State, politics and civil society: A note on the experience of Kerala.
Ramakumar, R.
This paper discusses the historical experience with civil society and decentralisation in the State of Kerala, India. The paper tries to address three separate, but related, questions: firstly, what conclusions can we draw from the literature on the conditions for the success of civil society organisations in social transformation? Secondly, what are the lessons that the history of Kerala provides on the potential and role of social movements in the development process? Thirdly, how has the interface between civil society organisations and democratically elected institutions changed with the increased decentralisation of power to local people in Kerala? In: Geiser U, Rist S, editors. Decentralisation Meets Local Complexity: Local Struggles, State Decentralisation and Access to Natural Resources in South Asia and Latin America. Bern: Geographica Bernensia, pp 275-310. Download
Civil society need not speak English
Geiser, Urs
"In Pakistan’s North-West Frontier Province, international donors found it difficult to find non-governmental organisations relevant to their purposes. Because donors were uncomfortable with the local conditions and regional traditions, they simply overlooked possible contacts." Magazine for Development & Cooperation 2006, Vol. 33, Issue 8-9, pp. 326-328 Available online from: Magazine for Development & Cooperation
Larval Actors, Uncertain Scenarios and Cryptic Scripts
Dilla, Haroldo
In: Tulchin JS, Bobea L, Espina Prieto MP, Hernández R, Elizabeth Bryan E, 2005. Changes in Cuban Society since the Nineties. Woodrow Wilson International Center for Scholars, pp. 35-51 Download PDF from the Wilson Center: English version / Spanish version
Cuban Civil Society
Dilla, Haroldo

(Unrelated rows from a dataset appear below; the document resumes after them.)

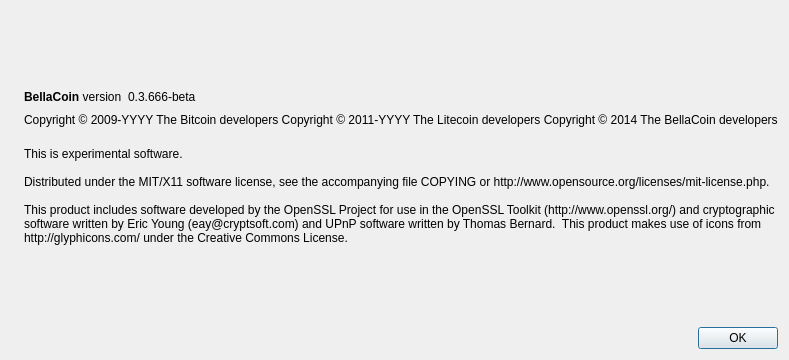
Qt form src/qt/forms/aboutdialog.ui (TheAmbiaFund/Belacoin) before a commit.
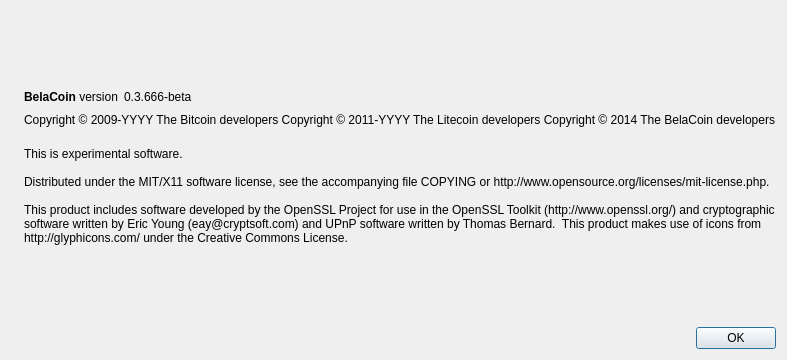
The same form after that commit. Icons and pictures are not drawn.

Diff of the .ui file:
```diff
--- a/src/qt/forms/aboutdialog.ui
+++ b/src/qt/forms/aboutdialog.ui
@@ -50,7 +50,7 @@
           <cursorShape>IBeamCursor</cursorShape>
          </property>
          <property name="text">
-          <string>&lt;b&gt;BellaCoin&lt;/b&gt; version</string>
+          <string>&lt;b&gt;BelaCoin&lt;/b&gt; version</string>
          </property>
          <property name="textInteractionFlags">
           <set>Qt::LinksAccessibleByMouse|Qt::TextSelectableByKeyboard|Qt::TextSelectableByMouse</set>
@@ -93,7 +93,7 @@
        <property name="text">
         <string notr="true">Copyright &amp;copy; 2009-YYYY The Bitcoin developers
 Copyright &amp;copy; 2011-YYYY The Litecoin developers
-Copyright &amp;copy; 2014 The BellaCoin developers</string>
+Copyright &amp;copy; 2014 The BelaCoin developers</string>
        </property>
        <property name="textFormat">
         <enum>Qt::RichText</enum>
```
Left out of the diff: 2 changed lines with no effect on the pictures.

If we define actors (social, political, economic) as groups having a distinctive public profile and defined interests vis-à-vis the system they seek to preserve, replace, or simply change, then it is extremely difficult to speak of actors in Cuba. Because of the way in which Cuban society has evolved over the past several decades and the unique characteristics of its political system, the emergent actors referred to here (those that have appeared in the past decade as a result of a changing society) are all larval, with little or no organization, and scripts so surreptitious as to be incomprehensible to the uninitiated.... NACLA 2006, 39, pp. 37-43 Available online for purchase from: NACLA